| EXERCISE BRIEF |
Could you write out the whole listing exactly as it appears?

====

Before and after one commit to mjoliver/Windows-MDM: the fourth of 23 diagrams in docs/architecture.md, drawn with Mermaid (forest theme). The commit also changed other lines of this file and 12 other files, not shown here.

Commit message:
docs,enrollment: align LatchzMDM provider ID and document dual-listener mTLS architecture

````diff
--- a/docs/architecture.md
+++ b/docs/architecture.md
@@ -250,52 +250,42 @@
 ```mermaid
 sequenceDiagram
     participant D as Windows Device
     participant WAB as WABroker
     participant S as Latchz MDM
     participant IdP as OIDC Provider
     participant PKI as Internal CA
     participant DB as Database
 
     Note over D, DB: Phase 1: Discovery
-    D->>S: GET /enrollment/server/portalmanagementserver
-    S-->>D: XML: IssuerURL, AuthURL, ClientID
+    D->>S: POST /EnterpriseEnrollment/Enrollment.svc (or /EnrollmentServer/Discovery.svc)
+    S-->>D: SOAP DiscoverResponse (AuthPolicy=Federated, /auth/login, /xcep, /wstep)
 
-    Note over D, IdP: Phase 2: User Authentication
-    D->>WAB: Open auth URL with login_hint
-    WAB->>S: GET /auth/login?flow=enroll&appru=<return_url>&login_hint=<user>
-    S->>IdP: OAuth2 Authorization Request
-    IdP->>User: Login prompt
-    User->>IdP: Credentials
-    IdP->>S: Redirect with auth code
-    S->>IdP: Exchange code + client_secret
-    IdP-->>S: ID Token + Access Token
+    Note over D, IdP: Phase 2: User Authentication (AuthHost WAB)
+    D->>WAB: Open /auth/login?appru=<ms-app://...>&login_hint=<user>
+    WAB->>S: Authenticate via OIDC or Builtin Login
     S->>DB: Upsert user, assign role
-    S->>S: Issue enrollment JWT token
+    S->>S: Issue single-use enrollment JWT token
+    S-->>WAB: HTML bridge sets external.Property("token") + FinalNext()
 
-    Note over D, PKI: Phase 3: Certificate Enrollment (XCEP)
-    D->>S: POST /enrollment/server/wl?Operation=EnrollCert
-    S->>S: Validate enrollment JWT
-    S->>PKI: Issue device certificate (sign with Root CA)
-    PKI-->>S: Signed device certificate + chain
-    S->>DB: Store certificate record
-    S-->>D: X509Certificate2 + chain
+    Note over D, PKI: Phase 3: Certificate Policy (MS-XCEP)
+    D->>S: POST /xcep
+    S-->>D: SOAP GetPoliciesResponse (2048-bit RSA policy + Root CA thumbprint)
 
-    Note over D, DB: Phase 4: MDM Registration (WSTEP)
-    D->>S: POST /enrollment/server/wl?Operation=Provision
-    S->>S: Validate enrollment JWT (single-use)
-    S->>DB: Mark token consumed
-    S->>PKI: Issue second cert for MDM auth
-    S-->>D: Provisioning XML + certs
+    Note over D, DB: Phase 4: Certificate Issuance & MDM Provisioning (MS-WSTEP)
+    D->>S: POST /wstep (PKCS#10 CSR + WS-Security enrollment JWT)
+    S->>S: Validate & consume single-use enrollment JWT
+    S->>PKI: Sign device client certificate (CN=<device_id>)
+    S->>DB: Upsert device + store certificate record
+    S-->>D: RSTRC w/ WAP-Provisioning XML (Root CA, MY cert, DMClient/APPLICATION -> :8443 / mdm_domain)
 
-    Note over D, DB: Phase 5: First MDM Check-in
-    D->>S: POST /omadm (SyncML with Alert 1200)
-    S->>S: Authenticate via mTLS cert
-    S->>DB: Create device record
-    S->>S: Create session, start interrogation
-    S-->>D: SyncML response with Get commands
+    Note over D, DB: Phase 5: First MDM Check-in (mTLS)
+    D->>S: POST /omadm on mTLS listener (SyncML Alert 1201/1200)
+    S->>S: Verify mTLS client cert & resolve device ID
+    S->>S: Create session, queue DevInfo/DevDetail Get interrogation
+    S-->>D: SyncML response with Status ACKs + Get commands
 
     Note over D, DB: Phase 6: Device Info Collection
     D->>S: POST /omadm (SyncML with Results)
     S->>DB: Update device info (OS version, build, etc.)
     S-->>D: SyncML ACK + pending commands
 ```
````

====

| YOUR SOLUTION |
Before and after one commit to mjoliver/Windows-MDM: the fourth of 23 diagrams in docs/architecture.md, drawn with Mermaid (forest theme). The commit also changed other lines of this file and 12 other files, not shown here.

Commit message:
docs,enrollment: align LatchzMDM provider ID and document dual-listener mTLS architecture

````diff
--- a/docs/architecture.md
+++ b/docs/architecture.md
@@ -250,52 +250,42 @@
 ```mermaid
 sequenceDiagram
     participant D as Windows Device
     participant WAB as WABroker
     participant S as Latchz MDM
     participant IdP as OIDC Provider
     participant PKI as Internal CA
     participant DB as Database
 
     Note over D, DB: Phase 1: Discovery
-    D->>S: GET /enrollment/server/portalmanagementserver
-    S-->>D: XML: IssuerURL, AuthURL, ClientID
+    D->>S: POST /EnterpriseEnrollment/Enrollment.svc (or /EnrollmentServer/Discovery.svc)
+    S-->>D: SOAP DiscoverResponse (AuthPolicy=Federated, /auth/login, /xcep, /wstep)
 
-    Note over D, IdP: Phase 2: User Authentication
-    D->>WAB: Open auth URL with login_hint
-    WAB->>S: GET /auth/login?flow=enroll&appru=<return_url>&login_hint=<user>
-    S->>IdP: OAuth2 Authorization Request
-    IdP->>User: Login prompt
-    User->>IdP: Credentials
-    IdP->>S: Redirect with auth code
-    S->>IdP: Exchange code + client_secret
-    IdP-->>S: ID Token + Access Token
+    Note over D, IdP: Phase 2: User Authentication (AuthHost WAB)
+    D->>WAB: Open /auth/login?appru=<ms-app://...>&login_hint=<user>
+    WAB->>S: Authenticate via OIDC or Builtin Login
     S->>DB: Upsert user, assign role
-    S->>S: Issue enrollment JWT token
+    S->>S: Issue single-use enrollment JWT token
+    S-->>WAB: HTML bridge sets external.Property("token") + FinalNext()
 
-    Note over D, PKI: Phase 3: Certificate Enrollment (XCEP)
-    D->>S: POST /enrollment/server/wl?Operation=EnrollCert
-    S->>S: Validate enrollment JWT
-    S->>PKI: Issue device certificate (sign with Root CA)
-    PKI-->>S: Signed device certificate + chain
-    S->>DB: Store certificate record
-    S-->>D: X509Certificate2 + chain
+    Note over D, PKI: Phase 3: Certificate Policy (MS-XCEP)
+    D->>S: POST /xcep
+    S-->>D: SOAP GetPoliciesResponse (2048-bit RSA policy + Root CA thumbprint)
 
-    Note over D, DB: Phase 4: MDM Registration (WSTEP)
-    D->>S: POST /enrollment/server/wl?Operation=Provision
-    S->>S: Validate enrollment JWT (single-use)
-    S->>DB: Mark token consumed
-    S->>PKI: Issue second cert for MDM auth
-    S-->>D: Provisioning XML + certs
+    Note over D, DB: Phase 4: Certificate Issuance & MDM Provisioning (MS-WSTEP)
+    D->>S: POST /wstep (PKCS#10 CSR + WS-Security enrollment JWT)
+    S->>S: Validate & consume single-use enrollment JWT
+    S->>PKI: Sign device client certificate (CN=<device_id>)
+    S->>DB: Upsert device + store certificate record
+    S-->>D: RSTRC w/ WAP-Provisioning XML (Root CA, MY cert, DMClient/APPLICATION -> :8443 / mdm_domain)
 
-    Note over D, DB: Phase 5: First MDM Check-in
-    D->>S: POST /omadm (SyncML with Alert 1200)
-    S->>S: Authenticate via mTLS cert
-    S->>DB: Create device record
-    S->>S: Create session, start interrogation
-    S-->>D: SyncML response with Get commands
+    Note over D, DB: Phase 5: First MDM Check-in (mTLS)
+    D->>S: POST /omadm on mTLS listener (SyncML Alert 1201/1200)
+    S->>S: Verify mTLS client cert & resolve device ID
+    S->>S: Create session, queue DevInfo/DevDetail Get interrogation
+    S-->>D: SyncML response with Status ACKs + Get commands
 
     Note over D, DB: Phase 6: Device Info Collection
     D->>S: POST /omadm (SyncML with Results)
     S->>DB: Update device info (OS version, build, etc.)
     S-->>D: SyncML ACK + pending commands
 ```
````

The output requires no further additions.